Work request: Copy out the full data exactly as given; pictures should not be included.

Provided entries:
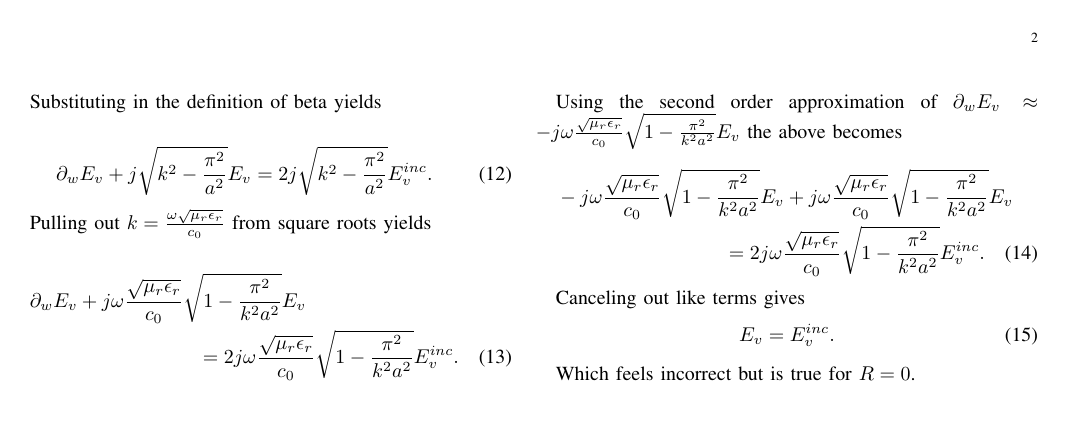
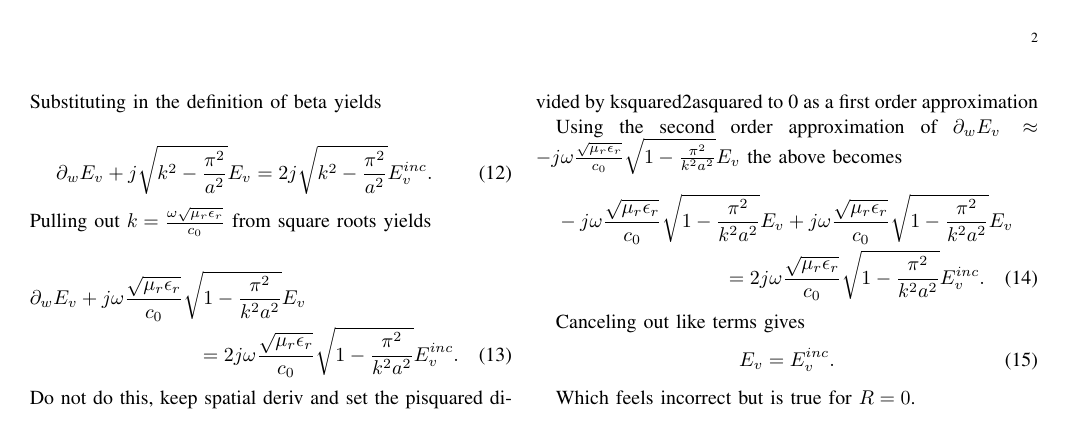
Before and after one commit to samwyss/fdtd-waveguide, a LaTeX paper (report/ece618_project1_report_sam_wyss.tex, which reads report/waveport_bc.tex): page 2 of 2. Compiled offline with LaTeX, dvips and Ghostscript.

Commit message:
added message about roths suggestion to derivation

```diff
--- a/report/waveport_bc.tex
+++ b/report/waveport_bc.tex
@@ -159,6 +159,8 @@ Pulling out $k=\frac{\omega\sqrt{\mu_r\epsilon_r}}{c_0}$ from square roots yield
     \partial_w E_v+j\omega\frac{\sqrt{\mu_r\epsilon_r}}{c_0}\sqrt{1-\frac{\pi^2}{k^2a^2}} E_v \\ =2j\omega\frac{\sqrt{\mu_r\epsilon_r}}{c_0}\sqrt{1-\frac{\pi^2}{k^2a^2}} E_v^{inc}.
 \end{multline}
 
+Do not do this, keep spatial deriv and set the pisquared divided by ksquared2asquared to 0 as a first order approximation
+
 Using the second order approximation of $\partial_w E_v\approx-j\omega\frac{\sqrt{\mu_r\epsilon_r}}{c_0}\sqrt{1-\frac{\pi^2}{k^2a^2}}E_v$ the above becomes
 \begin{multline}
     -j\omega\frac{\sqrt{\mu_r\epsilon_r}}{c_0}\sqrt{1-\frac{\pi^2}{k^2a^2}}E_v+j\omega\frac{\sqrt{\mu_r\epsilon_r}}{c_0}\sqrt{1-\frac{\pi^2}{k^2a^2}} E_v \\ =2j\omega\frac{\sqrt{\mu_r\epsilon_r}}{c_0}\sqrt{1-\frac{\pi^2}{k^2a^2}} E_v^{inc}.
```
Also changed, not shown: report/ece618_project1_report_sam_wyss.pdf.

Response to this exercise:
Before and after one commit to samwyss/fdtd-waveguide, a LaTeX paper (report/ece618_project1_report_sam_wyss.tex, which reads report/waveport_bc.tex): page 2 of 2. Compiled offline with LaTeX, dvips and Ghostscript.

Commit message:
added message about roths suggestion to derivation

```diff
--- a/report/waveport_bc.tex
+++ b/report/waveport_bc.tex
@@ -159,6 +159,8 @@ Pulling out $k=\frac{\omega\sqrt{\mu_r\epsilon_r}}{c_0}$ from square roots yield
     \partial_w E_v+j\omega\frac{\sqrt{\mu_r\epsilon_r}}{c_0}\sqrt{1-\frac{\pi^2}{k^2a^2}} E_v \\ =2j\omega\frac{\sqrt{\mu_r\epsilon_r}}{c_0}\sqrt{1-\frac{\pi^2}{k^2a^2}} E_v^{inc}.
 \end{multline}
 
+Do not do this, keep spatial deriv and set the pisquared divided by ksquared2asquared to 0 as a first order approximation
+
 Using the second order approximation of $\partial_w E_v\approx-j\omega\frac{\sqrt{\mu_r\epsilon_r}}{c_0}\sqrt{1-\frac{\pi^2}{k^2a^2}}E_v$ the above becomes
 \begin{multline}
     -j\omega\frac{\sqrt{\mu_r\epsilon_r}}{c_0}\sqrt{1-\frac{\pi^2}{k^2a^2}}E_v+j\omega\frac{\sqrt{\mu_r\epsilon_r}}{c_0}\sqrt{1-\frac{\pi^2}{k^2a^2}} E_v \\ =2j\omega\frac{\sqrt{\mu_r\epsilon_r}}{c_0}\sqrt{1-\frac{\pi^2}{k^2a^2}} E_v^{inc}.
```
Also changed, not shown: report/ece618_project1_report_sam_wyss.pdf.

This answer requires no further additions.